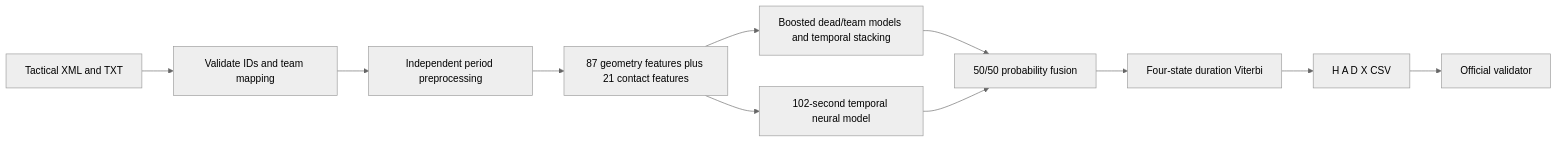
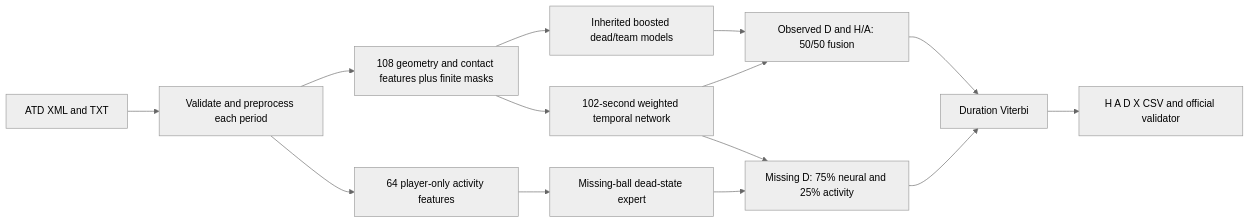
The diagram in validation/TECHNICAL_DOCUMENT.md (8Tigran8/silver-octo-winner), drawn with Mermaid (neutral theme) before and after one commit. The commit also changed other lines of this file and 14 other files, not shown here.

Commit message:
Adopt validated short-possession and missing-ball recovery candidate

````diff
--- a/validation/TECHNICAL_DOCUMENT.md
+++ b/validation/TECHNICAL_DOCUMENT.md
@@ -11,13 +11,16 @@
 ```mermaid
 flowchart LR
- A[Tactical XML and TXT] --> B[Validate IDs and team mapping]
- B --> C[Independent period preprocessing]
- C --> D[87 geometry features plus 21 contact features]
- D --> E[Boosted dead/team models and temporal stacking]
- D --> F[102-second temporal neural model]
- E --> G[50/50 probability fusion]
- F --> G
- G --> H[Four-state duration Viterbi]
- H --> I[H A D X CSV]
- I --> J[Official validator]
+ A[ATD XML and TXT] --> B[Validate and preprocess each period]
+ B --> C[108 geometry and contact features plus finite masks]
+ C --> D[Inherited boosted dead/team models]
+ C --> E[102-second weighted temporal network]
+ B --> F[64 player-only activity features]
+ F --> G[Missing-ball dead-state expert]
+ D --> H[Observed D and H/A: 50/50 fusion]
+ E --> H
+ E --> I[Missing D: 75% neural and 25% activity]
+ G --> I
+ H --> J[Duration Viterbi]
+ I --> J
+ J --> K[H A D X CSV and official validator]
 ```
````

→ **Aim of the exercise**
The lines to reproduce run from the one that contains "plus finite masks]" through the last line above; copy them exactly.

→ **Output for this exercise**
+ B --> C[108 geometry and contact features plus finite masks]
+ C --> D[Inherited boosted dead/team models]
+ C --> E[102-second weighted temporal network]
+ B --> F[64 player-only activity features]
+ F --> G[Missing-ball dead-state expert]
+ D --> H[Observed D and H/A: 50/50 fusion]
+ E --> H
+ E --> I[Missing D: 75% neural and 25% activity]
+ G --> I
+ H --> J[Duration Viterbi]
+ I --> J
+ J --> K[H A D X CSV and official validator]
 ```
````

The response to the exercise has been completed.